Today, several countries have placed a total ban on the production as well as exportation of asbestos as a result of the harmful fibre it contains. Asbestos has been discovered to be a life threatening material which when disturbed, it releases a harmful fibre that can lead to a number of serious health issues if inhaled over a long period of time. Most recently in 2019, the material was popularly banned in Canada, who for several years has operated the world’s largest mine of asbestos in Quebec.
Despite how harmful the material is, it’s however still being mined in some countries with some of its exporters being Russia, Kazakhstan, China as well as Brazil, with Russia taking the lead, covering for over 53 percent of the world’s total production.
Contrary to many beliefs, asbestos is not a man made material but a group of six types of naturally occurring fibrous minerals that are commonly found in rock and soil which are collectively known as asbestos.
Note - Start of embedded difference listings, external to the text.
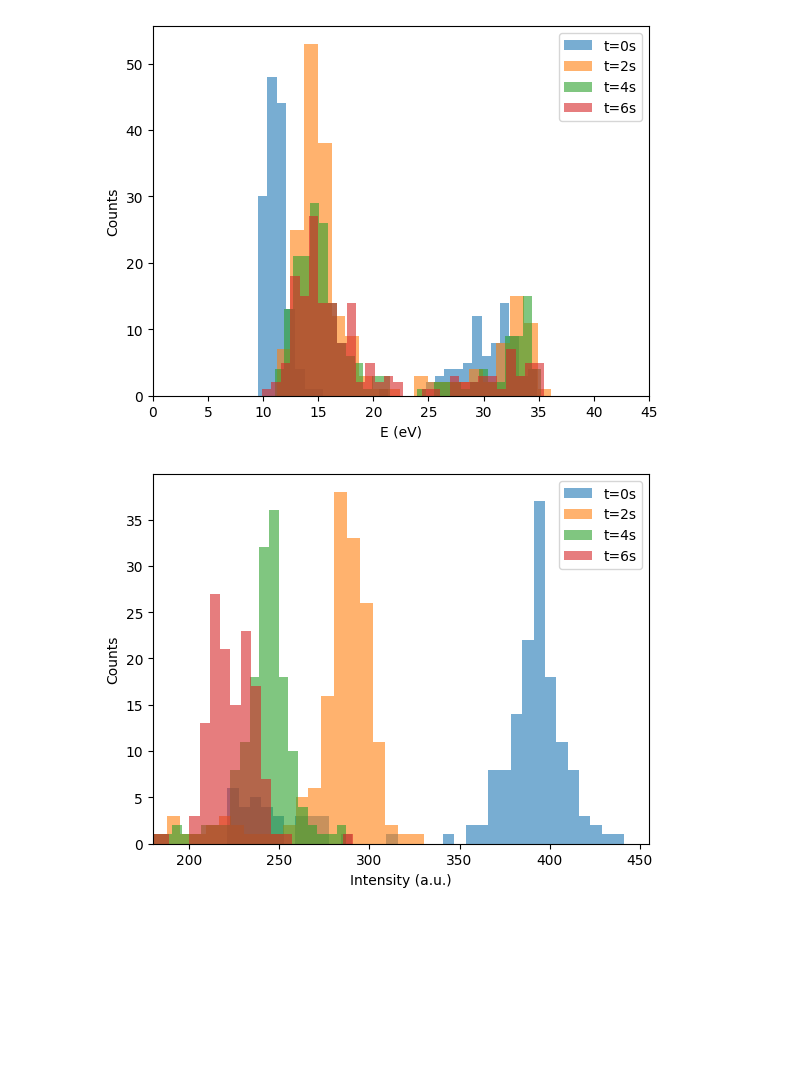
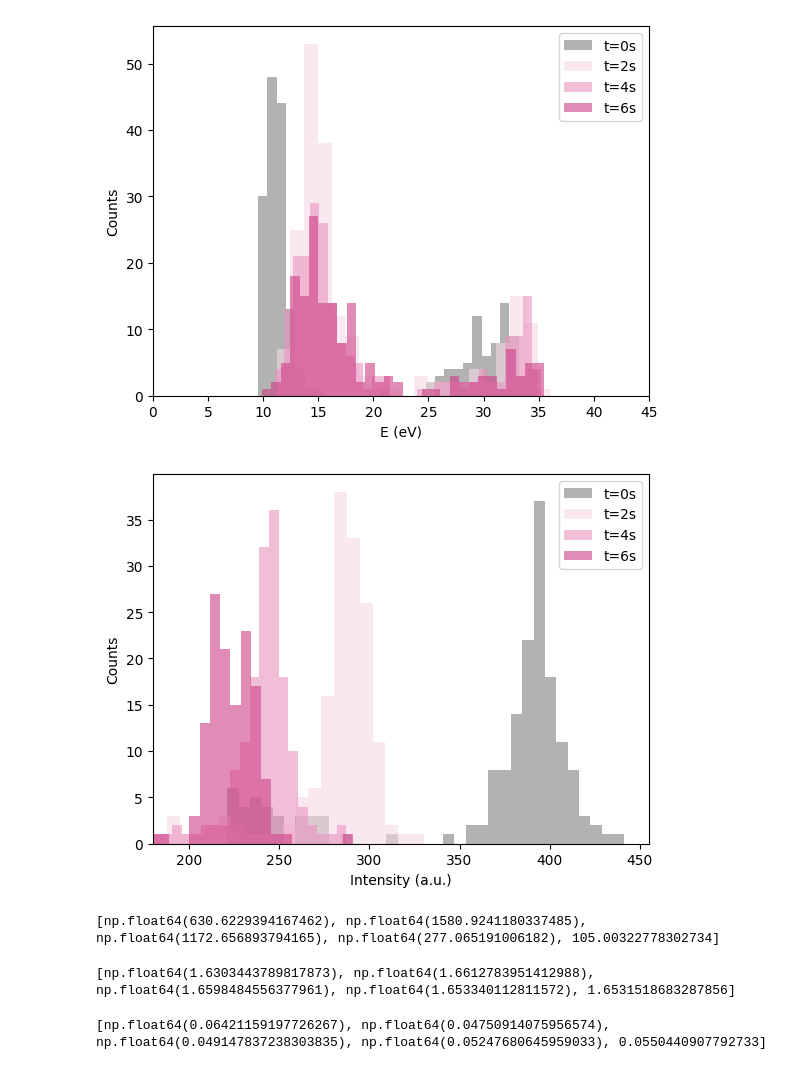
Before and after one commit to weronika-coder/praca_inzynierska, a Jupyter notebook: analiza/próbka1/analiza.ipynb, the cells around one changed output. Drawn from its saved outputs; the diff is of its cells as text; code cells hidden in the pictures; blank space fills up the shorter version.

```diff
--- a/analiza/próbka1/analiza.ipynb
+++ b/analiza/próbka1/analiza.ipynb
@@ -65,10 +85,10 @@ centers_Raman_E_8s, fwhms_Raman_E_8s, intensities_Raman_E_8s =fitLorentz((rs_Ram
 # %%
-#dopasowanie A
-centers_Raman_A_0s, fwhms_Raman_A_0s, intensities_Raman_A_0s = lorentz2map(rs_Raman_0s, I_Raman_0s, xmin=255, xmax=265)
-centers_Raman_A_2s, fwhms_Raman_A_2s, intensities_Raman_A_2s = lorentz2map(rs_Raman_2s, I_Raman_2s, xmin=255, xmax=265)
-centers_Raman_A_4s, fwhms_Raman_A_4s, intensities_Raman_A_4s = lorentz2map(rs_Raman_4s, I_Raman_4s, xmin=255, xmax=265)
-centers_Raman_A_6s, fwhms_Raman_A_6s, intensities_Raman_A_6s = lorentz2map(rs_Raman_6s, I_Raman_6s,xmin=255, xmax=265)
+#dopasowanie piku 2LA(M)
+centers_Raman_LA_0s, fwhms_Raman_LA_0s, intensities_Raman_LA_0s = lorentz2map(rs_Raman_0s, I_Raman_0s, xmin=255, xmax=265)
+centers_Raman_LA_2s, fwhms_Raman_LA_2s, intensities_Raman_LA_2s = lorentz2map(rs_Raman_2s, I_Raman_2s, xmin=255, xmax=265)
+centers_Raman_LA_4s, fwhms_Raman_LA_4s, intensities_Raman_LA_4s = lorentz2map(rs_Raman_4s, I_Raman_4s, xmin=255, xmax=265)
+centers_Raman_LA_6s, fwhms_Raman_LA_6s, intensities_Raman_LA_6s = lorentz2map(rs_Raman_6s, I_Raman_6s,xmin=255, xmax=265)
 
-centers_Raman_A_8s, fwhms_Raman_A_8s, intensities_Raman_A_8s =fitLorentz((rs_Raman_8s, I_Raman_8s,255,265))
+centers_Raman_LA_8s, fwhms_Raman_LA_8s, intensities_Raman_LA_8s =fitLorentz((rs_Raman_8s, I_Raman_8s,255,265))
 # %%
 #histogramy pozycji piku PL
@@ -166,34 +183,34 @@ plt.savefig(sciezka/'histogram_pozycji_Raman_A.png')
 # %%
-#histogramy fwhm piku Raman A
-plt.hist(fwhms_Raman_A_0s, bins=30, label="t=0s", alpha=0.6)
-plt.hist(fwhms_Raman_A_2s, bins=150, label="t=2s", alpha=0.6)
-plt.hist(fwhms_Raman_A_4s, bins=30, label="t=4s", alpha=0.6)
-plt.hist(fwhms_Raman_A_6s, bins=30, label="t=6s", alpha=0.6)
+#histogramy fwhm piku Raman 2LA(M)
+plt.hist(fwhms_Raman_LA_0s, bins=30, label="t=0s", alpha=0.6, color='gray')
+plt.hist(fwhms_Raman_LA_2s, bins=150, label="t=2s", alpha=0.6,color='#F7D9E8')
+plt.hist(fwhms_Raman_LA_4s, bins=30, label="t=4s", alpha=0.6,color='#E993BE')
+plt.hist(fwhms_Raman_LA_6s, bins=30, label="t=6s", alpha=0.6,color="#CE4087")
 plt.xlabel(r"E (eV)")
 plt.ylabel("Counts")
 plt.legend()
 plt.xlim(0,45)
-plt.savefig(sciezka/'histogram_fwhm_Raman_A.png')
+plt.savefig(sciezka/'histogram_fwhm_Raman_LA.png')
 # %% [output]
-[figure, old version]
+[figure, new version]
 # %%
-#histogramy intensywności Raman A
+#histogramy intensywności Raman 2LA(M)
 
-maska = (intensities_Raman_A_0s >= 220) & (intensities_Raman_A_0s <= 450)
-intensities_Raman_A_0s = intensities_Raman_A_0s[maska]
+maska = (intensities_Raman_LA_0s >= 220) & (intensities_Raman_LA_0s <= 450)
+intensities_Raman_LA_0s = intensities_Raman_LA_0s[maska]
 
 
-plt.hist(intensities_Raman_A_0s, bins=35, label="t=0s", alpha=0.6)
-plt.hist(intensities_Raman_A_2s, bins=110, label="t=2s", alpha=0.6)
-plt.hist(intensities_Raman_A_4s, bins=50, label="t=4s", alpha=0.6)
-plt.hist(intensities_Raman_A_6s, bins=50, label="t=6s", alpha=0.6)
+plt.hist(intensities_Raman_LA_0s, bins=35, label="t=0s", alpha=0.6, color='gray')
+plt.hist(intensities_Raman_LA_2s, bins=110, label="t=2s", alpha=0.6,color='#F7D9E8')
+plt.hist(intensities_Raman_LA_4s, bins=50, label="t=4s", alpha=0.6,color='#E993BE')
+plt.hist(intensities_Raman_LA_6s, bins=50, label="t=6s", alpha=0.6,color="#CE4087")
 plt.xlabel(r"Intensity (a.u.)")
 plt.ylabel("Counts")
 plt.legend()
 plt.xlim(180,455)
-plt.savefig(sciezka/'histogram_intensywnosci_Raman_A.png')
+plt.savefig(sciezka/'histogram_intensywnosci_Raman_LA.png')
 # %% [output]
-[figure, old version]
+[figure, new version]
 # %%
 intensity_PL_mean_1=[np.mean(intensities_PL_0s),np.mean(intensities_PL_2s),np.mean(intensities_PL_4s),np.mean(intensities_PL_6s),intensities_PL_8s]
 centers_PL_mean_1=[np.mean(centers_PL_0s),np.mean(centers_PL_2s),np.mean(centers_PL_4s),np.mean(centers_PL_6s),centers_PL_8s]
@@ -209 +226,13 @@ fwhms_Raman_A_mean_1=[np.mean(fwhms_Raman_A_0s),np.mean(fwhms_Raman_A_2s),np.mea
+# %%
+print(intensity_PL_mean_1)
+# %% [output]
+[np.float64(630.6229394167462), np.float64(1580.9241180337485), np.float64(1172.656893794165), np.float64(277.065191006182), 105.00322778302734]
+# %%
+print(centers_PL_mean_1)
+# %% [output]
+[np.float64(1.6303443789817873), np.float64(1.6612783951412988), np.float64(1.6598484556377961), np.float64(1.653340112811572), 1.6531518683287856]
+# %%
+print(fwhms_PL_mean_1)
+# %% [output]
+[np.float64(0.06421159197726267), np.float64(0.04750914075956574), np.float64(0.049147837238303835), np.float64(0.05247680645959033), 0.0550440907792733]
 # %%
```
Also changed, not shown: parts of 19 cells of this notebook, 32 other files.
These minerals are primarily composed of both silicon and oxygen but also includes other minor elements.